One Truism in Life
Evan's French-manicured nails tapped nervously on the lava vanity in her guests' bathroom as she looked in the mirror and wondered if all the luxuries she had were worth the burning feeling lining her stomach.
Never had Evan begged a man—any man—let alone her husband, to make love to her—at least not until last night. Kendu had told her that they needed to talk. But she couldn't bear to listen. She didn't want to face what his actions had already said. He didn't love her, didn't want her, and she wasn't good enough to change his mind. So instead of listening she had kneeled before him, slid down his chest, and filled her mouth.
To fight off the anxiety heightened by the mixed emotions she felt, Evan took a bottle of Vicodin from her purse and popped two in her mouth.
The Vicodin always calmed her, but the fact that she needed a pill to do that made her feel as if she was less than perfect and more like a beautiful freak. Three years ago after a failed suicide attempt, where Evan slit her wrist and was prescribed Vicodin for the physical pain and lithium, which she took, off and on, for the mental, she quickly became addicted to the cocktail high.
Evan continued to stare in the mirror. Her heart raced, and instead of seeing her own reflection she saw her mother's face. Instantly her mother's voice filled her head: "I hate you! You and your young pussy wanna take my husband away from me!"
"He makes me do it," Evan responded to her mother's voice, while pressing her fingers deeply into her temples.
"You're lying!" her mother's voice responded. "You wanted it, because you think you're better than me! But you ain't shit! And you'll never be more than a whore!"
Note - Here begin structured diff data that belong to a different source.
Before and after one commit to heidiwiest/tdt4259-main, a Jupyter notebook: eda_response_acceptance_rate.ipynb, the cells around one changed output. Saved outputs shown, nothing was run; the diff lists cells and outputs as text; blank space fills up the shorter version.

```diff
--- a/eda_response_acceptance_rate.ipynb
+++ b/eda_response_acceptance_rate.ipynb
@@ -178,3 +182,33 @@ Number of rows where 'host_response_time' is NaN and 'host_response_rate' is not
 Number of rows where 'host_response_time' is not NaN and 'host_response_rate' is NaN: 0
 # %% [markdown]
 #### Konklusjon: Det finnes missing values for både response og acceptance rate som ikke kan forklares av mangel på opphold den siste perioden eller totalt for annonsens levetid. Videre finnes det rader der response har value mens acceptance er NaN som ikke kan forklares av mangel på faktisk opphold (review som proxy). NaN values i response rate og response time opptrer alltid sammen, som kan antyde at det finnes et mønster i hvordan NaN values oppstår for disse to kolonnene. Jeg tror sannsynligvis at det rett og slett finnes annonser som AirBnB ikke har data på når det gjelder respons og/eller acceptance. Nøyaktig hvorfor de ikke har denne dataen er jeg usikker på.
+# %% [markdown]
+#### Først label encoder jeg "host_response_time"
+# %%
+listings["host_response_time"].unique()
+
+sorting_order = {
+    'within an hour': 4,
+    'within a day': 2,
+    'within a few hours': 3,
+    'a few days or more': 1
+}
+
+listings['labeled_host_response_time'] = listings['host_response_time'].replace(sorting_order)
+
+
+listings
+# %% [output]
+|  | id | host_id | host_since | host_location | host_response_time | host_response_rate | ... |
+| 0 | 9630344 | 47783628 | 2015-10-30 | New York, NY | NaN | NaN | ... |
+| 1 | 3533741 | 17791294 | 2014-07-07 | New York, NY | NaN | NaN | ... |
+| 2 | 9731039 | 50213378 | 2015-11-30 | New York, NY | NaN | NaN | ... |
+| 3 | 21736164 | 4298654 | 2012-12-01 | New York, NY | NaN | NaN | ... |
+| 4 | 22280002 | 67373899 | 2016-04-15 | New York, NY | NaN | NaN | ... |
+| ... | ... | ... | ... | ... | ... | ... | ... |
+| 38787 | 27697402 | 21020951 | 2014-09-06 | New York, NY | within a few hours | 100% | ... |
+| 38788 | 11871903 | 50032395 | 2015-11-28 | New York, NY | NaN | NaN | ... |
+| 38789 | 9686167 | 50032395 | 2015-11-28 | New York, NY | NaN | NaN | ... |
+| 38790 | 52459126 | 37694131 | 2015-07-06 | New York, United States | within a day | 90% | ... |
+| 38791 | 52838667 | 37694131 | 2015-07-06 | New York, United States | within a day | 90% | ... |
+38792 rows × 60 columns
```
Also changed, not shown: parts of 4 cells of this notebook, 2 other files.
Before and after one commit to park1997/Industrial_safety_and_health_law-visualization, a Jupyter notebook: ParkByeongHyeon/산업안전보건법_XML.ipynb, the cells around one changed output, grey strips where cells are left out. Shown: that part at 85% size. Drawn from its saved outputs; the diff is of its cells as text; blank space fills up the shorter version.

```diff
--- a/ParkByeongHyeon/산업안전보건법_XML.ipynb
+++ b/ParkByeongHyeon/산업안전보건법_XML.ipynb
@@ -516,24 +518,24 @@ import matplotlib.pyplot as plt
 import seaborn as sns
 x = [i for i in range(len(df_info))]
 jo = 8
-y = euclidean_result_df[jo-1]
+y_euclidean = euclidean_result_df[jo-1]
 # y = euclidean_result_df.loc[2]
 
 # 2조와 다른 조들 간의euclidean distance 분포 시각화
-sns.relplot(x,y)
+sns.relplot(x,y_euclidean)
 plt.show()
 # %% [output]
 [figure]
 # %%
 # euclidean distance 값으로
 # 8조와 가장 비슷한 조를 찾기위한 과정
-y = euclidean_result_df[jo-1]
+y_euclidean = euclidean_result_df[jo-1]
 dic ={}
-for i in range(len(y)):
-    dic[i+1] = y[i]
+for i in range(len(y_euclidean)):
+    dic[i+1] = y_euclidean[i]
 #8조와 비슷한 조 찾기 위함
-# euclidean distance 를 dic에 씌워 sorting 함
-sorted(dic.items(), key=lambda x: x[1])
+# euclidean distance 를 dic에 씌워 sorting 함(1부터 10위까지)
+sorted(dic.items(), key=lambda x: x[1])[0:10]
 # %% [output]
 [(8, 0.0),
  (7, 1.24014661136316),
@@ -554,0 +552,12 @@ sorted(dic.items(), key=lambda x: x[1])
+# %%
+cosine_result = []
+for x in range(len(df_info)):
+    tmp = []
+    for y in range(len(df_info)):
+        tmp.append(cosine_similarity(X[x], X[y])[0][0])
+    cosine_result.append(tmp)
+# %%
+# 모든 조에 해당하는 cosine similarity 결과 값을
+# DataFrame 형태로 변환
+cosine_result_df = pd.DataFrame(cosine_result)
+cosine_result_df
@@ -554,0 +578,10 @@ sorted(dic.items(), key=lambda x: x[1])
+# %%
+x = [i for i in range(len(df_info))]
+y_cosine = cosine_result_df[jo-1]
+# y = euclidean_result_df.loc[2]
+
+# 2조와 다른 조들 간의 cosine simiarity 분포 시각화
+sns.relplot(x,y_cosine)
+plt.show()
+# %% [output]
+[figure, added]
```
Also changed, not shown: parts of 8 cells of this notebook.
"Stop it!" Evan shook her head feverishly and wiped the sweat from her face with the back of her hand. She looked around the bathroom, and made sure the voice was only in her head, especially since her mother had long been dead.